Names in human history have often had a particular significance that goes beyond personal identification but expresses someone’s nature or achievements. Think William the Conqueror or Jesus (in Hebrew: Yeshua, God saves).
When it comes to God, how can we humans understand an infinite deity, unless he reveals himself to us in ways we can grasp?
One of the most important ways God does this, members of the Abrahamic faiths believe, is in the variety of names by which he is known, which show his majesty, power, protection, provision, love and tenderness.
Islam records 99 names for God, and Muslims are taught to meditate on these to increase their faith, understanding and confidence. Judaism and Christianity have a similar tradition, though fewer names.
The Old Testament has about 30 names describing God’s character and attributes.

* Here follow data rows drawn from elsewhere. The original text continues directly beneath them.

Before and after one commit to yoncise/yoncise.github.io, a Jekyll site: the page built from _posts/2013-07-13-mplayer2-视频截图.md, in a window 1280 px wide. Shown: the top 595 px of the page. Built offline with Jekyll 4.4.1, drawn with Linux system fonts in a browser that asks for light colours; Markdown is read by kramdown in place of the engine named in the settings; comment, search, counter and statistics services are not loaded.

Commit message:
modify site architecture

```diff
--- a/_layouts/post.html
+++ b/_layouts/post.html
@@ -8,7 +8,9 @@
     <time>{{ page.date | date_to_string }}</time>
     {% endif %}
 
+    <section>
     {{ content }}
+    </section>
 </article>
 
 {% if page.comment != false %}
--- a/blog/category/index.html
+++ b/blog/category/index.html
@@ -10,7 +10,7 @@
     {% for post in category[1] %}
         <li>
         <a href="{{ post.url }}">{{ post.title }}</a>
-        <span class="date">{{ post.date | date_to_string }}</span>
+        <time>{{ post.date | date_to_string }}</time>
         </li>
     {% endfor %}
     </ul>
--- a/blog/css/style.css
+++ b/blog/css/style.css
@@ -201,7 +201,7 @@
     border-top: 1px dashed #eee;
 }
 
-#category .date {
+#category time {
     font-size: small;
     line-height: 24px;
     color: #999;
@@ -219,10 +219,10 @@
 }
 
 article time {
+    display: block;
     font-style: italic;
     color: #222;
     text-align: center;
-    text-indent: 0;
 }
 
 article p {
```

These include God (implying creator and judge), Lord (which is how we translate God’s covenant name with his people; Yahweh was in earlier times translated to Jehovah), Lord God Almighty, The Holy One of Israel, The Everlasting God, God Most High, the Lord our Righteousness, The Lord will Provide, The Lord of Hosts, The Lord is Peace, and The Lord who Heals.
Yahweh is so holy that religious Jews never use it, substituting another name, Adonai (Lord/Master). In the book of Exodus, God introduces himself to Moses by this name, translated as “I am who I am”, conveying that he is the absolute essence of existence. It is much the most common name, appearing more than 6500 times through the Bible.
One of the most evocative names is The Lord is my Shepherd. It occurs only once in the Old Testament, in the famous opening line of Psalm 23 – “The Lord is my Shepherd, I shall not want” – but the shepherd theme is consistent throughout both Old and New Testaments.
Jesus identifies himself as the good shepherd, who lays down his life for the sheep.
The Prophet Isaiah wrote 2700 years ago that God tends his flock like a shepherd: He gathers the lambs in his arms and carries them close to his heart; he gently leads those who have young. A little later, according to the prophet Ezekiel, God says he himself will search for his sheep and look after them, rescuing them from all the places they were scattered.
In the New Testament, Jesus identifies himself as the good shepherd, who lays down his life for the sheep. The good shepherd is willing to leave his 99 sheep to find the one who wandered off. In all, a beautiful picture of tenderness and persistence because God “is not willing that any of these little ones should perish”.
Each of the names of God teaches something unique and wonderful about him that educates, comforts and inspires believers.
Barney Zwartz is a senior fellow of the Centre for Public Christianity.
This article first appeared in The Age.